(Revision tracking records)
● ● ● ● ● ● ●
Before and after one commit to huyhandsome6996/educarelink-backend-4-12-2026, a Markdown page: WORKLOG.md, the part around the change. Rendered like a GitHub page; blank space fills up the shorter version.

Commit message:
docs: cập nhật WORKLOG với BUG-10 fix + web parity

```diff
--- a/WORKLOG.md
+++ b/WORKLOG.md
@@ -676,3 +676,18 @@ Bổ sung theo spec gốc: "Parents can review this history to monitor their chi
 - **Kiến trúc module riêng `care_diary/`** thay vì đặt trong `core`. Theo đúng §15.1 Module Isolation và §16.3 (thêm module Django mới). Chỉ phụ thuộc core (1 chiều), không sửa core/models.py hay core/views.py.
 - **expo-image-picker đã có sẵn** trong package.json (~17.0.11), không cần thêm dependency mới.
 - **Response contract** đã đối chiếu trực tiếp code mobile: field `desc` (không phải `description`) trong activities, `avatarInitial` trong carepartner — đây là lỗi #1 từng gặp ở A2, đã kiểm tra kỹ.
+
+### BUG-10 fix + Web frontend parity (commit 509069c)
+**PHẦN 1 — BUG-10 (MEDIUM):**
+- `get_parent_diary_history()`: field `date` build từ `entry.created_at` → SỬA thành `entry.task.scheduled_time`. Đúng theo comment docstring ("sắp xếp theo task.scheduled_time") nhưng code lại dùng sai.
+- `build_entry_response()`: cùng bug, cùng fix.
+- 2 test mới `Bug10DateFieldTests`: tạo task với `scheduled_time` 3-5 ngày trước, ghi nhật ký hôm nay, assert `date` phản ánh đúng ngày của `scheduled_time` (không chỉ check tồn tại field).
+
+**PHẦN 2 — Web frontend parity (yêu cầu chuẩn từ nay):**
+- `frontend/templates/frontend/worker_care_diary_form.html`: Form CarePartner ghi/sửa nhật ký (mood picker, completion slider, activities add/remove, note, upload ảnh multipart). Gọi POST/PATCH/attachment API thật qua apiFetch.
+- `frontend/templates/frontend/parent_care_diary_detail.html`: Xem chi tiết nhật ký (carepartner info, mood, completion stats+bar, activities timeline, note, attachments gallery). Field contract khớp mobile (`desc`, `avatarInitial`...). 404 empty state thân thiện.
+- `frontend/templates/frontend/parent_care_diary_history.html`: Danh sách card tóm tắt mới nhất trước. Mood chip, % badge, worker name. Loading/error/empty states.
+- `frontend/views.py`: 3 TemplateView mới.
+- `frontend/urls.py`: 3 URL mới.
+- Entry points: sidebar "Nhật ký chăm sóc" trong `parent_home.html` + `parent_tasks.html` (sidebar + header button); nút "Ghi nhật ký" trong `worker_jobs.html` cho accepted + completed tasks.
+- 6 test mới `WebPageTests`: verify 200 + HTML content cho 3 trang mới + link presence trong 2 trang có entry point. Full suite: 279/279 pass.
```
● ● ● ● ● ● ●
Exactly as given, repeat every record above.

Before and after one commit to huyhandsome6996/educarelink-backend-4-12-2026, a Markdown page: WORKLOG.md, the part around the change. Rendered like a GitHub page; blank space fills up the shorter version.

Commit message:
docs: cập nhật WORKLOG với BUG-10 fix + web parity

```diff
--- a/WORKLOG.md
+++ b/WORKLOG.md
@@ -676,3 +676,18 @@ Bổ sung theo spec gốc: "Parents can review this history to monitor their chi
 - **Kiến trúc module riêng `care_diary/`** thay vì đặt trong `core`. Theo đúng §15.1 Module Isolation và §16.3 (thêm module Django mới). Chỉ phụ thuộc core (1 chiều), không sửa core/models.py hay core/views.py.
 - **expo-image-picker đã có sẵn** trong package.json (~17.0.11), không cần thêm dependency mới.
 - **Response contract** đã đối chiếu trực tiếp code mobile: field `desc` (không phải `description`) trong activities, `avatarInitial` trong carepartner — đây là lỗi #1 từng gặp ở A2, đã kiểm tra kỹ.
+
+### BUG-10 fix + Web frontend parity (commit 509069c)
+**PHẦN 1 — BUG-10 (MEDIUM):**
+- `get_parent_diary_history()`: field `date` build từ `entry.created_at` → SỬA thành `entry.task.scheduled_time`. Đúng theo comment docstring ("sắp xếp theo task.scheduled_time") nhưng code lại dùng sai.
+- `build_entry_response()`: cùng bug, cùng fix.
+- 2 test mới `Bug10DateFieldTests`: tạo task với `scheduled_time` 3-5 ngày trước, ghi nhật ký hôm nay, assert `date` phản ánh đúng ngày của `scheduled_time` (không chỉ check tồn tại field).
+
+**PHẦN 2 — Web frontend parity (yêu cầu chuẩn từ nay):**
+- `frontend/templates/frontend/worker_care_diary_form.html`: Form CarePartner ghi/sửa nhật ký (mood picker, completion slider, activities add/remove, note, upload ảnh multipart). Gọi POST/PATCH/attachment API thật qua apiFetch.
+- `frontend/templates/frontend/parent_care_diary_detail.html`: Xem chi tiết nhật ký (carepartner info, mood, completion stats+bar, activities timeline, note, attachments gallery). Field contract khớp mobile (`desc`, `avatarInitial`...). 404 empty state thân thiện.
+- `frontend/templates/frontend/parent_care_diary_history.html`: Danh sách card tóm tắt mới nhất trước. Mood chip, % badge, worker name. Loading/error/empty states.
+- `frontend/views.py`: 3 TemplateView mới.
+- `frontend/urls.py`: 3 URL mới.
+- Entry points: sidebar "Nhật ký chăm sóc" trong `parent_home.html` + `parent_tasks.html` (sidebar + header button); nút "Ghi nhật ký" trong `worker_jobs.html` cho accepted + completed tasks.
+- 6 test mới `WebPageTests`: verify 200 + HTML content cho 3 trang mới + link presence trong 2 trang có entry point. Full suite: 279/279 pass.
```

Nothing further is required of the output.